* _PROVIDED DATA_:
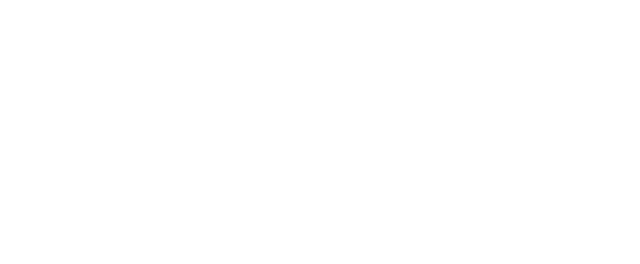
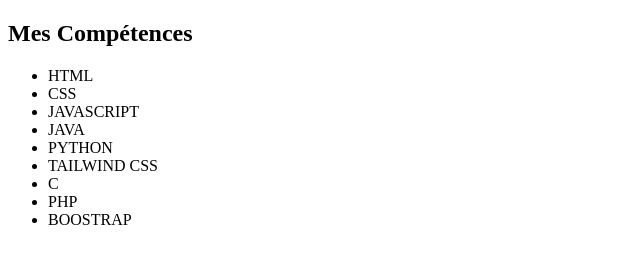
Before and after one commit to Aniyath03/mon-cv, a plain HTML site: page index.html in a window 1280 px wide. Shown: the whole page, without its empty margins (0-640 px from the left). Drawn offline with Linux system fonts and the light colour scheme.

Commit message:
mise en place de la section competences

```diff
--- a/index.html
+++ b/index.html
@@ -7,6 +7,22 @@
     <title>Document</title>
 </head>
 <body>
+        <section class="rubrique" id="competences">
+      <h2>Mes Compétences</h2>
+      <div class="contenu">
+        <ul class="competences">
+          <li>HTML</li>
+          <li>CSS</li>
+          <li>JAVASCRIPT</li>
+          <li>JAVA</li>
+          <li>PYTHON</li>
+          <li>TAILWIND CSS</li>
+          <li>C</li>
+          <li>PHP</li>
+          <li>BOOSTRAP</li>
+        </ul>
+      </div>
+    </section>
 
 </body>
 </html>
```
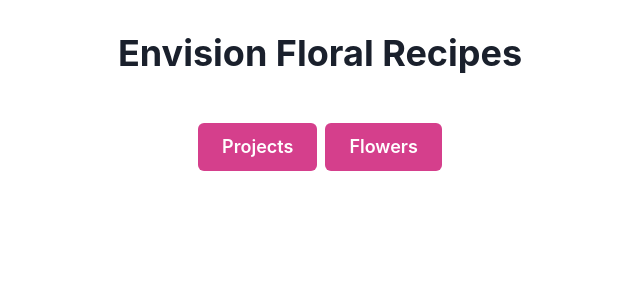
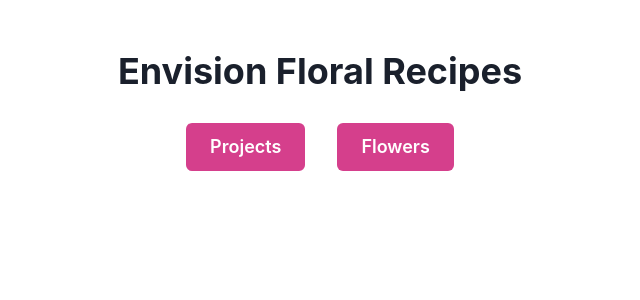
Before and after one commit to solidquartz/floral-recipes, a React (Create React App) app in the folder client/: page / in a window 1280 px wide. Shown: the top 300 px of the page, without its empty margins (320-960 px from the left). Built offline with nearby package versions, Linux system fonts and the light colour scheme.

Commit message:
Finished heading

```diff
--- a/client/src/pages/Dashboard.tsx
+++ b/client/src/pages/Dashboard.tsx
@@ -13,12 +13,12 @@ import React from "react";
 export const Dashboard: React.FC = () => {
   return (
     <Flex direction="column" align="center" m="auto" justify="center">
-      <Box p="8">
+      <Box pt="50px">
         <Heading>Envision Floral Recipes</Heading>
       </Box>
       <Spacer />
-      <Box p="4">
-        <ButtonGroup>
+      <Box p="30px">
+        <ButtonGroup spacing="8">
           <Button size="lg" colorScheme="pink">
             Projects
           </Button>
```
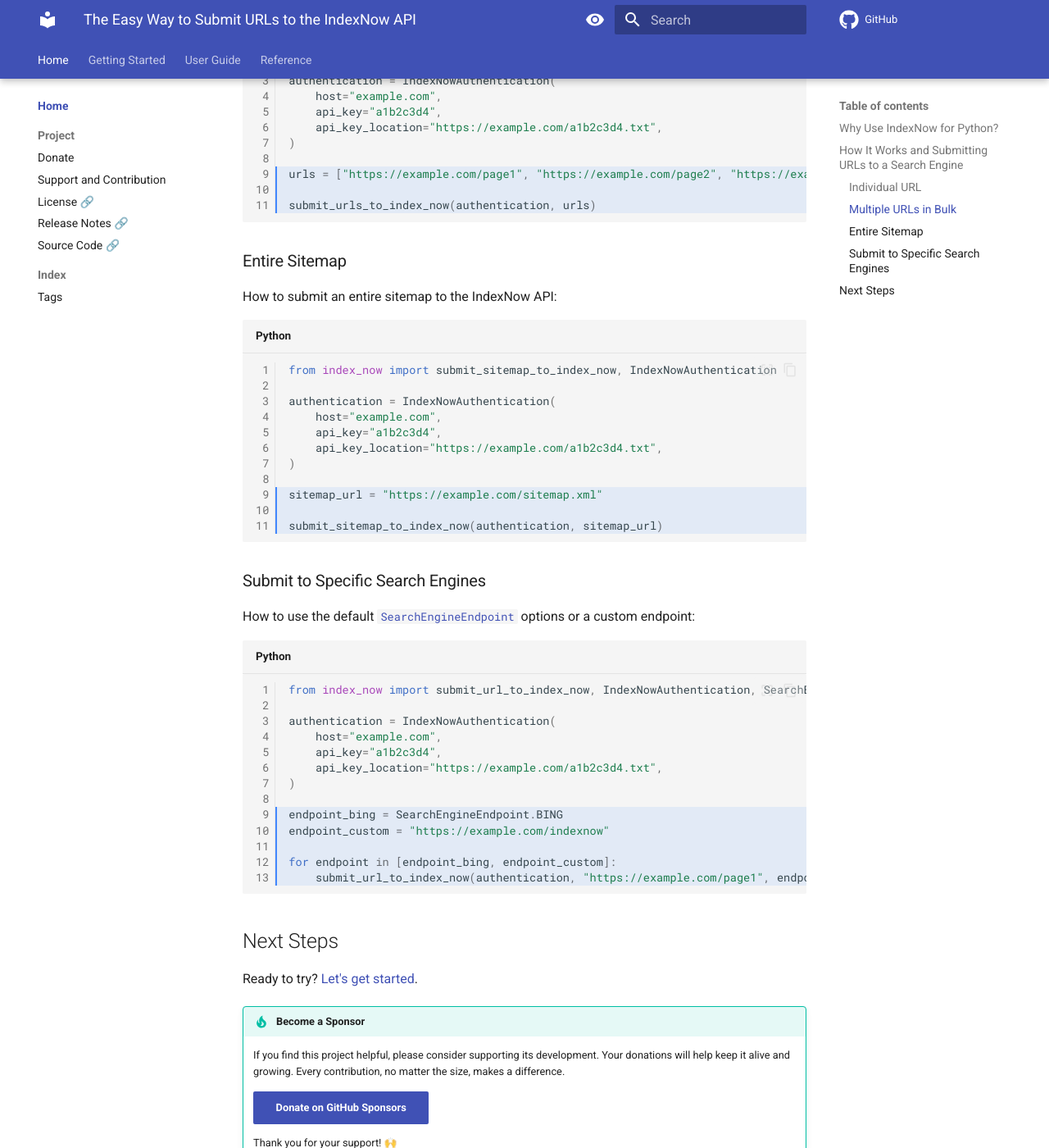
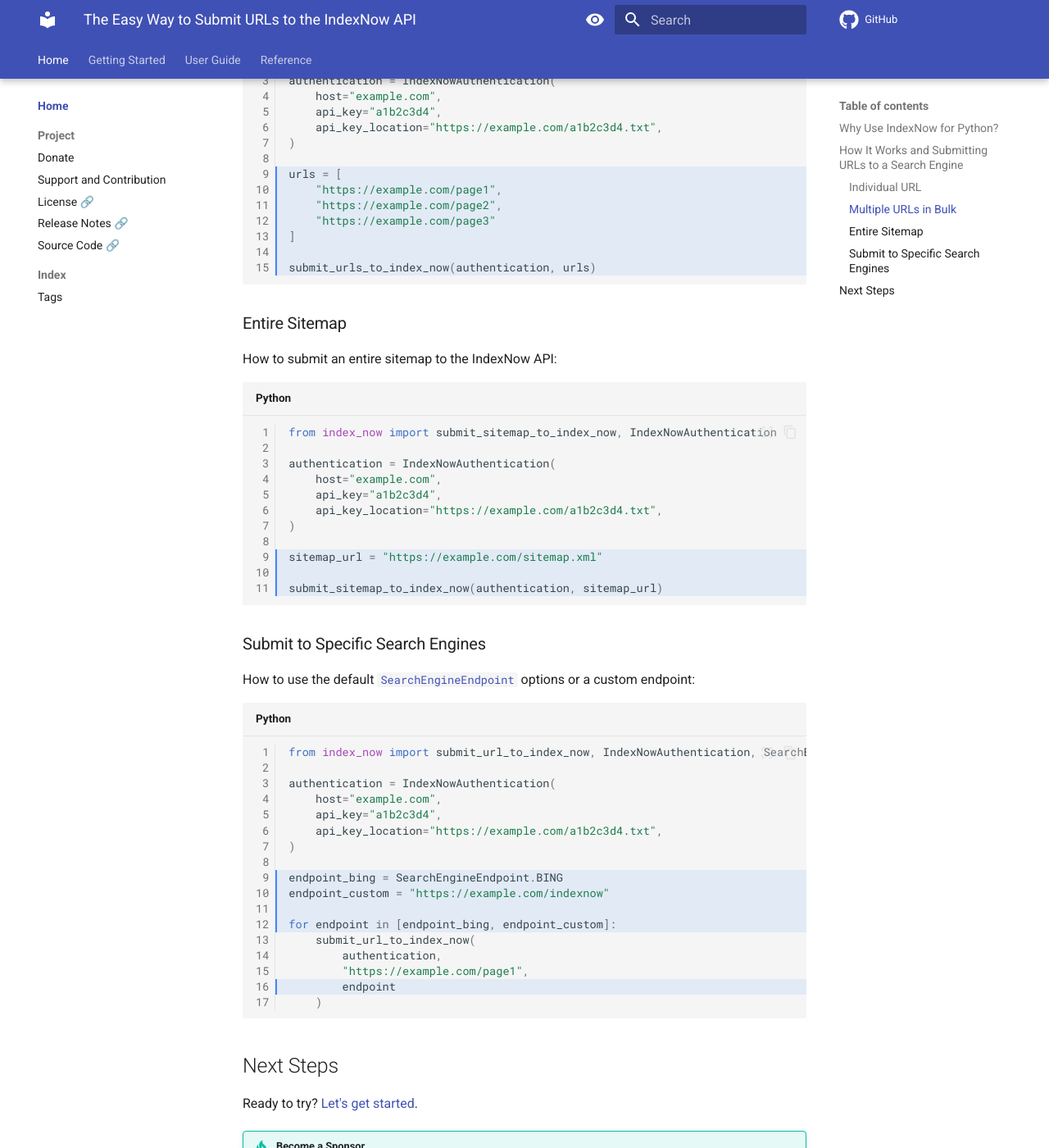
Before and after one commit to jakob-bagterp/index-now-for-python, an MkDocs documentation site: the page built from docs/index.md, in a window 1280 px wide and 1400 px high, scrolled down 1412 px. Shown: the whole window at 82% size. Built offline with MkDocs 1.6.1 and Material for MkDocs 9.7.7, drawn with Linux system fonts in a browser that asks for light colours; comment, search, counter and statistics services are not loaded; the version menu is left out.

Commit message:
Updated code examples for better readability.

````diff
--- a/docs/index.md
+++ b/docs/index.md
@@ -49,7 +49,7 @@ submit_url_to_index_now(authentication, "https://example.com/page1")
 ### Multiple URLs in Bulk
 How to submit multiple URLs in bulk to the IndexNow API:
 
-```python linenums="1" hl_lines="9-11"
+```python linenums="1" hl_lines="9-15"
 from index_now import submit_urls_to_index_now, IndexNowAuthentication
 
 authentication = IndexNowAuthentication(
@@ -58,7 +58,11 @@ authentication = IndexNowAuthentication(
     api_key_location="https://example.com/a1b2c3d4.txt",
 )
 
-urls = ["https://example.com/page1", "https://example.com/page2", "https://example.com/page3"]
+urls = [
+    "https://example.com/page1",
+    "https://example.com/page2",
+    "https://example.com/page3"
+]
 
 submit_urls_to_index_now(authentication, urls)
 ```
@@ -83,7 +87,7 @@ submit_sitemap_to_index_now(authentication, sitemap_url)
 ### Submit to Specific Search Engines
 How to use the default [`SearchEngineEndpoint`](reference/configuration/endpoint.md) options or a custom endpoint:
 
-```python linenums="1" hl_lines="9-13"
+```python linenums="1" hl_lines="9-12 16"
 from index_now import submit_url_to_index_now, IndexNowAuthentication, SearchEngineEndpoint
 
 authentication = IndexNowAuthentication(
@@ -96,7 +100,11 @@ endpoint_bing = SearchEngineEndpoint.BING
 endpoint_custom = "https://example.com/indexnow"
 
 for endpoint in [endpoint_bing, endpoint_custom]:
-    submit_url_to_index_now(authentication, "https://example.com/page1", endpoint)
+    submit_url_to_index_now(
+        authentication,
+        "https://example.com/page1",
+        endpoint
+    )
 ```
 
 ## Next Steps
````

* _DIRECTIONS_: Wherever a line in the data above holds the word "competences", copy that line.

* _PROBLEM SOLUTION_:
mise en place de la section competences
+        <section class="rubrique" id="competences">
+        <ul class="competences">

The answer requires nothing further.